Introduction to Portuguese Soups

To place in perspective this section dedicated to  I will give an introduction to the various soups that one can find in my country Portugal. Did you know that Portugal is one of the biggest consumers of soup in the world? It is also one of the most creative countries in terms of recipes, changing and combining the ingredients and methods of preparation according to the different regions. So I hope that I can help in guiding you through the most typical soups in the country and please let yourself be inspired.

Caldo Verde: “Portuguese Collard Soup”

This is a simple and easy way to make Caldo Verde, one of the most popular soups in Portuguese cuisine. Caldo Verde combines the wonderful flavors of chouriço, collard greens, and potatoes to make a delicious and hearty soup that can be enjoyed at any time of the day. Try it out and tell us what you think! It is a creamy soup with the wonderful use of collard, giving it the green soup look.
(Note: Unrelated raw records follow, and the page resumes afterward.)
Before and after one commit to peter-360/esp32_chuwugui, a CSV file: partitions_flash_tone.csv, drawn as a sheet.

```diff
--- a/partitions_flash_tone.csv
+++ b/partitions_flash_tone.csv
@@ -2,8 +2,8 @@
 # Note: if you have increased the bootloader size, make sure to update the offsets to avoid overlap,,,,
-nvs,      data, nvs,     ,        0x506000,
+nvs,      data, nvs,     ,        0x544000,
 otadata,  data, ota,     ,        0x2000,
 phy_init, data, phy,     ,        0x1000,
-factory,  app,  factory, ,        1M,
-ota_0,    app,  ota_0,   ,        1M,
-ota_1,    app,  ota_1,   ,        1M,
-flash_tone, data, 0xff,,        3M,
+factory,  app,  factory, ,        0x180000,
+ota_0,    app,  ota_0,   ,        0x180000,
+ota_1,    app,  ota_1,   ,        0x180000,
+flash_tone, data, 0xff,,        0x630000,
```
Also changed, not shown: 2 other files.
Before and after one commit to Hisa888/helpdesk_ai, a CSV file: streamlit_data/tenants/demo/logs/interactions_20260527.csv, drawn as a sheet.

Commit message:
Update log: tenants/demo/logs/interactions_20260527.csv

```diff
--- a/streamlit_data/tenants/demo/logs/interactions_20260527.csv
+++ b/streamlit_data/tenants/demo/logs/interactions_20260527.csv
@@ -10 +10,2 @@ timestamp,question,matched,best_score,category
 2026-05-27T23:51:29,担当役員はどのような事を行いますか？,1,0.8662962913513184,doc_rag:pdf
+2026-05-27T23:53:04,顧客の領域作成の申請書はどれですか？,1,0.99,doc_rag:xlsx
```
Enjoy it with a thick slice from your favourite loaf of bread! All over Portugal adore caldo verde, a soup typically served as a first course or light supper. It has been immortalized in poetry and song, including a classic penned by poet Reinaldo Ferreira and sung by Amalia Rodrigues, Uma Casa Portuguesa: “It takes very little, very little to simply brighten a life … love, bread, wine, and hot caldo verde in a bowl.” Caldo verde, literally meaning “green broth” is a timeless Portuguese recipe. Caldo verde represents the essence of Portuguese cuisine: simple, rustic, satisfying. Using only five ingredients, most of which are always on hand, it is a humble soup that packs a lot of flavour. I grew up eating caldo verde on regular weekdays after school because it’s that easy to whip together but it’s so delicious that it has a place at weddings and other celebrations too. Caldo verde makes me proud to be Portuguese and I get so glad when I hear that my non Portuguese friends have tried making it at home themselves. Do you know exactly what cabbage to use in caldo verde? You probably don’t unless you grew up in a Portuguese household. So I’m going to take some time here to dispel a very common myth about this dear peasant soup.